It was the end of September 2017, and what was supposed to be a six-month job producing digital media for a company owned by an American citizen in China had turned sour after three months for O'Neil, who grew up in Upper Arlington and graduated from the Wellington School.
"I wanted three things from this job: to travel, to tell stories using digital media and meet incredible people," O'Neil said. "I was only going to be making $7 an hour, but those things were going to be the reward."
It was a risk to accept the job after earning a degree in digital-media production from Butler University, she said.
But what she was promised by the business owner when her internship from the previous year turned into a job offer didn't pan out, O'Neil said.
Instead of travel, she was stuck in an office, and the encouragement she received during her internship turned into hostility once she became an employee, she said.
"I stuck it out for three months, but I couldn't finish the job under those conditions," O'Neil said. "I decided there was no reason I couldn't experience all of those things (the rewards) on my own."
With that in mind, she struck out on a journey that led her to eight countries between October and mid-December 2017.
O'Neil will speak about her adventures in Asia in a presentation at 7 p.m. Thursday, May 2, at the Grandview Heights Public Library, 1685 W. First Ave.
She also will appear at 6:30 p.m. May 16 at the Westerville Public Library, 126 S. State St.
What she quickly found during her travels, O'Neil said, was that people she met often were able to provide aid just when she needed it.
She also discovered a Chinese written phrase that encapsulates that philosophy.
Gui ren, she said, is about meeting people who "come into your life with synchronicity to help guide you, inspire you or help you solve a problem."
"It's all about being open-minded, trusting and vulnerable enough to allow these people to come into your life," O'Neil said. "Trusting means not only trusting others, but trusting yourself to allow yourself to be mindfully vulnerable.
"Those people are there if you know how to recognize them, whether you're traveling halfway around the world or just around the corner," she said.
With only $2,000 to her name and a language barrier to overcome, O'Neil said she often relied on the kindness of strangers during her travels in Indonesia, Taiwan, Malaysia, Singapore, Cambodia, Laos, Vietnam and China.
O'Neil completed the trip in three legs, between returns to the apartment she rented and maintained in Shanghai after she left her job.
"I have so many stories of times when I met someone who enriched my experience or helped me out," she said. "My favorite example is probably Zeman, who I met in Penang (Malaysia)."
Zeman worked for a water-sports company and served as O'Neil's guide when she went parasailing, she said.
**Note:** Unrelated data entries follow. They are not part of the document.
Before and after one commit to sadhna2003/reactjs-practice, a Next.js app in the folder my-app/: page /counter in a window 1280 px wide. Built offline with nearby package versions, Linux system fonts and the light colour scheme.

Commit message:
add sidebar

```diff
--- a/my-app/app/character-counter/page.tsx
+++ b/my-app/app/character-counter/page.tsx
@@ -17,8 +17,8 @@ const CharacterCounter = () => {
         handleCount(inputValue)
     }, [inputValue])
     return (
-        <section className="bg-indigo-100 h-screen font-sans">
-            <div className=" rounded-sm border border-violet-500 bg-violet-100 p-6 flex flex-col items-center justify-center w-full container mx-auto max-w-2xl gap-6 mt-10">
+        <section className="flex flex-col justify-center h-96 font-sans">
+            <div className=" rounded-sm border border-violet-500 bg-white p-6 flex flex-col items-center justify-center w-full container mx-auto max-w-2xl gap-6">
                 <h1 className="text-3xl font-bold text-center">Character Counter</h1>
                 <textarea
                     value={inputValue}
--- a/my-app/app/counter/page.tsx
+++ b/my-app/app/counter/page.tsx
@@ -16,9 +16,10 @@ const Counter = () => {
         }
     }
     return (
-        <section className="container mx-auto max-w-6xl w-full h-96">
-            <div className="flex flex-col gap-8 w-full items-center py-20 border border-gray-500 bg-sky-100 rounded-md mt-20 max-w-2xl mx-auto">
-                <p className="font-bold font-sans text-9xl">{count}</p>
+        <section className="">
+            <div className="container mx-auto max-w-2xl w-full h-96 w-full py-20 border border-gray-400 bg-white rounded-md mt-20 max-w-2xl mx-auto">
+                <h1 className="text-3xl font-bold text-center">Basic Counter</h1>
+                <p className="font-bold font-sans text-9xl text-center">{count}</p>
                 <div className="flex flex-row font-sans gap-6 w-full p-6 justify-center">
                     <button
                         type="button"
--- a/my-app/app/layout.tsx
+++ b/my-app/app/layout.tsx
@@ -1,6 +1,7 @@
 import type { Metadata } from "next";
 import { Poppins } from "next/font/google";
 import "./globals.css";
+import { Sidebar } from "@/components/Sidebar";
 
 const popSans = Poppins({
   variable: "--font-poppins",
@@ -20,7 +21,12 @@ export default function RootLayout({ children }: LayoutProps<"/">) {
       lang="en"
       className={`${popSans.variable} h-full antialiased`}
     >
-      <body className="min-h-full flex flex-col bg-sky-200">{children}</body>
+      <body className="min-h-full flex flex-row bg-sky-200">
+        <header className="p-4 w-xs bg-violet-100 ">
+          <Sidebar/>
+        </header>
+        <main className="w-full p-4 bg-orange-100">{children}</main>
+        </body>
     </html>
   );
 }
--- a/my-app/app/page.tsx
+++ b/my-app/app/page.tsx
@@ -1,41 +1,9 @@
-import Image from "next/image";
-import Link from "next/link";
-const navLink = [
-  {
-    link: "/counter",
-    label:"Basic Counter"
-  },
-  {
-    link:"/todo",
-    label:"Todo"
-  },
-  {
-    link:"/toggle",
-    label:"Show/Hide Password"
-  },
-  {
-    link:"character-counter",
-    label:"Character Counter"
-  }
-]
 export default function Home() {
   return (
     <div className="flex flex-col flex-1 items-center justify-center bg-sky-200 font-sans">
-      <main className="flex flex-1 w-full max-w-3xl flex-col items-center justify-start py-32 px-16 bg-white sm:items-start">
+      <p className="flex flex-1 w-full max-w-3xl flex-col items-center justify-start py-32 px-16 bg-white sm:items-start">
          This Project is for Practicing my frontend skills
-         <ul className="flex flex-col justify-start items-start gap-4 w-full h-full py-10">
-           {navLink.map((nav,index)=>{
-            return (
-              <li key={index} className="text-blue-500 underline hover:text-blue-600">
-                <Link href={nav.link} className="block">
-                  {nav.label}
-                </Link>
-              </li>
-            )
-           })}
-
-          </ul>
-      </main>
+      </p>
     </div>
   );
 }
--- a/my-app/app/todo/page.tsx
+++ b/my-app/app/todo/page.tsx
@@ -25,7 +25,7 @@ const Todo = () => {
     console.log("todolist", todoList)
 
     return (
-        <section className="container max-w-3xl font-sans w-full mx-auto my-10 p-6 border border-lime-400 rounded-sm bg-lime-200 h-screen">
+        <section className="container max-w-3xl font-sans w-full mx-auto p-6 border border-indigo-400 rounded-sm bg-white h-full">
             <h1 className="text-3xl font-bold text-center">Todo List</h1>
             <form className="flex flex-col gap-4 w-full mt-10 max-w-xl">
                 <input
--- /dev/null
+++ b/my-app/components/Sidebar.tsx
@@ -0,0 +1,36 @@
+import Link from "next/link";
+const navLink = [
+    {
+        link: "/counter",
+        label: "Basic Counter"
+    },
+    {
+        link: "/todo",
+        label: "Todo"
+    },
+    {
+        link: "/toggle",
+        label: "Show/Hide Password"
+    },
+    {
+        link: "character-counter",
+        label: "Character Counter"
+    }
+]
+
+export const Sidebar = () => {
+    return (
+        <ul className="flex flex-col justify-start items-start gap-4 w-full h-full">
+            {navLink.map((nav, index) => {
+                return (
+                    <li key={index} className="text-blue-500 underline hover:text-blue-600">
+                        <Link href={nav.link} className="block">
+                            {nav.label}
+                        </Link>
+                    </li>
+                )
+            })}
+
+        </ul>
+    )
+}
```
"He asked me if I'd been to the Monkey Beach National Park and I told him no, so he invited to go with him," she said. "Something told me it was OK."
The next day, Zeman showed up on his motorcycle and invited O'Neil to hop aboard.
"There's a direct route to the park and I figured as long as we stayed on that route, everything would be fine," O'Neil said. "When he suddenly veered off the route, I got a little worried,"
But Zeman had no intention of harming O'Neil.
"He just wanted to show me all of the places he loved," she said. "We went to sites that I would probably never have seen on my own, and we finished with a great hike through the national park."
Being open-minded and trusting of people doesn't mean being foolish, O'Neil said.
"You need to be careful, and I think people often will give you a tell about their actual intentions," she said. "In one instance, a man came up to me and started asking me where I was staying and if I was traveling alone. That didn't seem like a good sign."
Rolling with the flow
Before her Asian adventure, O'Neil already was a seasoned traveler.
She studied abroad in western Europe while attending Butler University and participated in trips to Chile and France during her years at Wellington.
"Those were sponsored trips where you were accompanied by other people and guides, but I think they helped prepare me to be ready to take a journey totally on my own," O'Neil said.
O'Neil has posted stories, photographs and videos from her trip and her reflections on the life lessons she's learned on her travel website, onmylist.org.
She also is writing a book titled "Gui Ren," which she will self-publish later this year.
Beyond that, who knows what the future may bring, said O'Neil, who now lives in the Easton area and works as a member-service specialist at Life Time.
"You don't know what life will bring you," she said. "I'm ready to roll with the flow and be ready to go where life takes me."